This type of facial neuropathic itch that progresses to scratching-induced ulcers is a condition known to dermatologists as the trigeminal trophic syndrome (TTS). Alternate names in the literature include trigeminal neuropathy with nasal ulceration, trigeminal neurotrophic ulceration, and trophic ulceration of the ala nasi (23). In order for TTS to develop, patients must have not only intractable neuropathic itch but also profound cutaneous deafferentation that makes the scratching painless. They have lost the usual “brake” that stops scratching before it causes injury. Neither dementia nor psychiatric disturbance (e.g. obsessive-compulsive disorder) are required for TTS to develop. In fact, the one patient that I know of with co-existing severe PHI and severe obsessive-compulsive disorder was careful not to scratch too much and he had no significant injury. In contrast, the reflexive scratching that goes on during sleep or during periods of inattentiveness universally contributes to TTS. Experience with other TTS patients shows that dementia can contribute to this dangerous mix and some patients with decades of neuropathic itch only lose control of their scratching once they become demented (23). Furthermore, some patients (and even their non-dermatology doctors) may not realize that their skin lesions are caused by their scratching. Instead they believe the reverse, that the lesions cause the scratching. The dermatological custom of multiple complex names for the skin changes caused by excessive scratching (e.g. prurigo nodularis, lichenification, macular amyloidosis) can obscure the real diagnosis, which is chronic itch. Why some patients with cutaneous deafferentation develop neuropathic itch, whereas others develop neuropathic pain, or pain and itch together is entirely unknown at present.

TTS was characterized in the early 20th century when neurosurgeons began to transect the roots of the trigeminal ganglion (trigeminal rhizotomy) in futile attempts to treat the debilitating pain of trigeminal neuralgia. Surgery was the only treatment option before effective medications were developed in the mid-20th century (24). It took a while to notice that some patients developed ulcers on or to the side of their nostrils after such procedures. These were originally attributed to loss of trophic factors carried by the transected nerves, hence the name. TTS was later attributed to psychiatric causes with psychosexual explanations proffered during the Freudian era. In addition to trigeminal rhizotomy and trigeminal shingles (Fig. 1), there are rare cases of TTS from other types of trigeminal injury as well as many mild cases that do not proceed to ulceration. These can be caused by any type of illness or injury affecting the trigeminal ganglion and its peripheral and central pathways.

Fig. 1. Trigeminal trophic syndrome (TTS) – neuropathic facial itch and self-induced injury from painless scratching. This man has mild TTS caused by post-herpetic itch in the right ophthalmic division of the trigeminal nerve. This was treated with a lidocaine patch.

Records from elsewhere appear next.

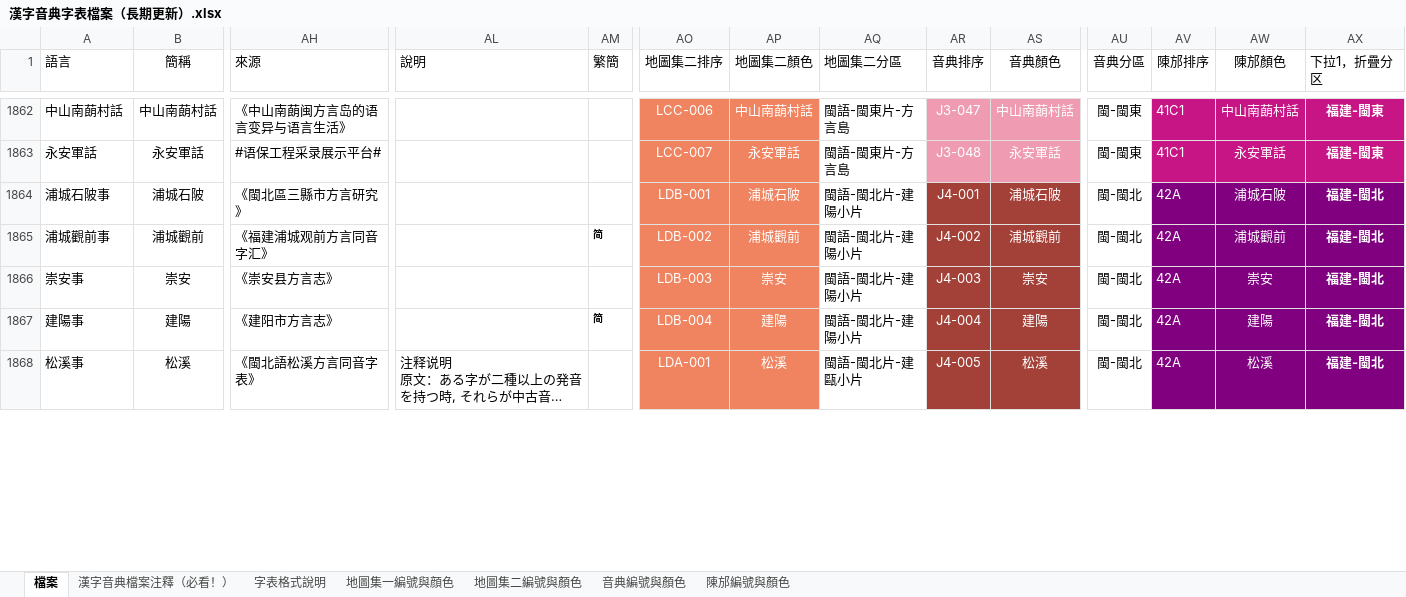
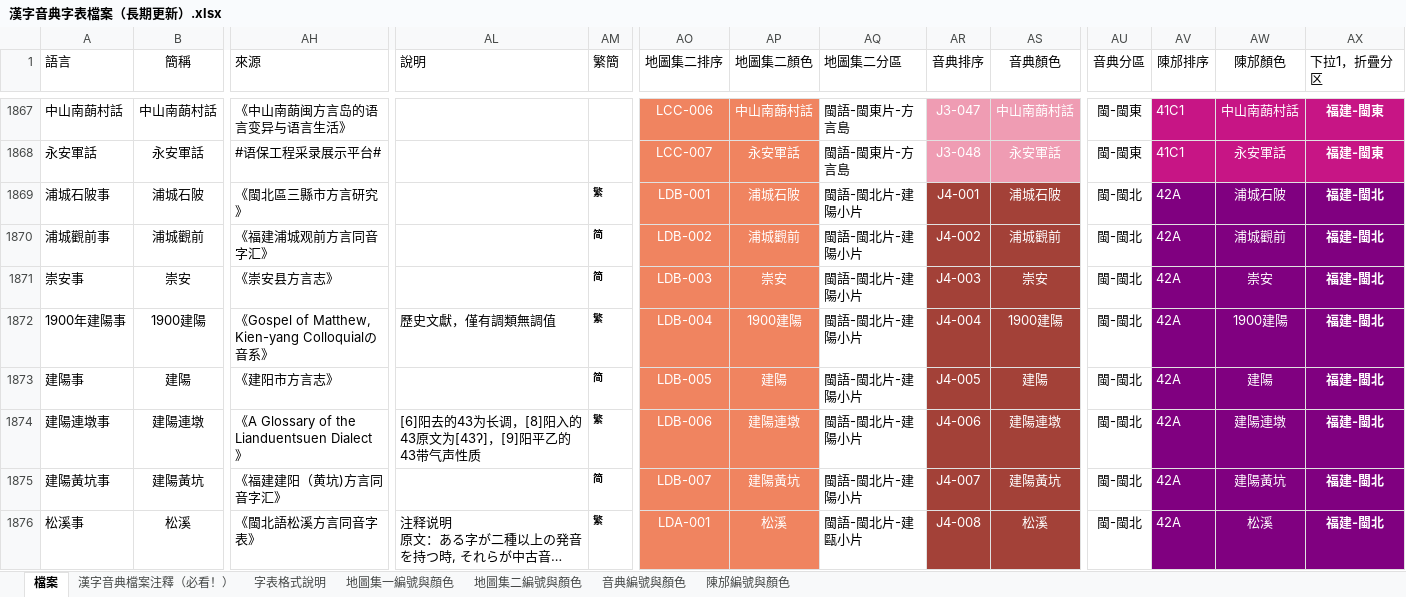
Before and after one commit to osfans/MCPDict, an Excel workbook: tools/漢字音典字表檔案（長期更新）.xlsx, sheet 檔案, drawn as a sheet; only a part is shown, gaps mark what is left out; long unchanged cells end in …; values as stored, in another font and other column widths than the file's, no borders; addresses are those after the commit; rows hold the shown columns only; the diff covers the shown part only; the diff names each change by its address in the sheet, - before the commit and + after, or states it on an @@ line.

```diff
--- a/tools/漢字音典字表檔案（長期更新）.xlsx (sheet 檔案)
+++ b/tools/漢字音典字表檔案（長期更新）.xlsx (sheet 檔案)
-AM1869 (繁簡): (empty)
+AM1869 (繁簡): 繁
-AM1871 (繁簡): (empty)
+AM1871 (繁簡): 简
+row 1872: 1900年建陽事 | 1900建陽 | 《Gospel of Matthew, Kien-yang Colloquialの音系》 | 歷史文獻，僅有調類無調值 | 繁 | LDB-004 | 1900建陽 | 閩語-閩北片-建陽小片 | J4-004 | 1900建陽 | 閩-閩北 | 42A | 1900建陽 | 福建-閩北
-AO1873 (地圖集二排序): LDB-004
+AO1873 (地圖集二排序): LDB-005
-AR1873 (音典排序): J4-004
+AR1873 (音典排序): J4-005
+row 1874: 建陽連墩事 | 建陽連墩 | 《A Glossary of the Lianduentsuen Dialect》 | [6]阳去的43为长调，[8]阳入的43原文为[43ʔ]，[9]阳平乙的43带气声性质 | 繁 | LDB-006 | 建陽連墩 | 閩語-閩北片-建陽小片 | J4-006 | 建陽連墩 | 閩-閩北 | 42A | 建陽連墩 | 福建-閩北
+row 1875: 建陽黃坑事 | 建陽黃坑 | 《福建建阳（黄坑)方言同音字汇》 |  | 简 | LDB-007 | 建陽黃坑 | 閩語-閩北片-建陽小片 | J4-007 | 建陽黃坑 | 閩-閩北 | 42A | 建陽黃坑 | 福建-閩北
-AM1876 (繁簡): (empty)
+AM1876 (繁簡): 繁
-AR1876 (音典排序): J4-005
+AR1876 (音典排序): J4-008
```
Also changed, not shown: 5 added rows, 3 removed rows, 4 moved rows and 121 edited cells elsewhere in this sheet, 15 other files.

The most common brain lesion causing neuropathic itch is cerebral infarction, particularly strokes that affect the lateral medulla to cause Wallenberg’s syndrome or slightly higher stokes in the lateral pons where itch signals likely ascend (25–28). Central lesions, most often vertebrobasilar stroke, are said to cause about 1/5 of cases of TTS (29). Central itch has also been described in multiple sclerosis (30, 31), tumors within and immediately outside the brain (32, 33), and infections and autoimmune disorders (34), as well as other conditions (29). As with other types of neurological dysfunctions, the location of a lesion, not its etiology, determines which neurological symptoms it will evoke. Facial itch or scratching that extends beyond the territory of one individual branch of the trigeminal nerve is more likely to have a cause within the ganglion or brain rather than in its peripheral nerve root or major branches.

Syndromes caused by intramedullary lesions within the spinal cord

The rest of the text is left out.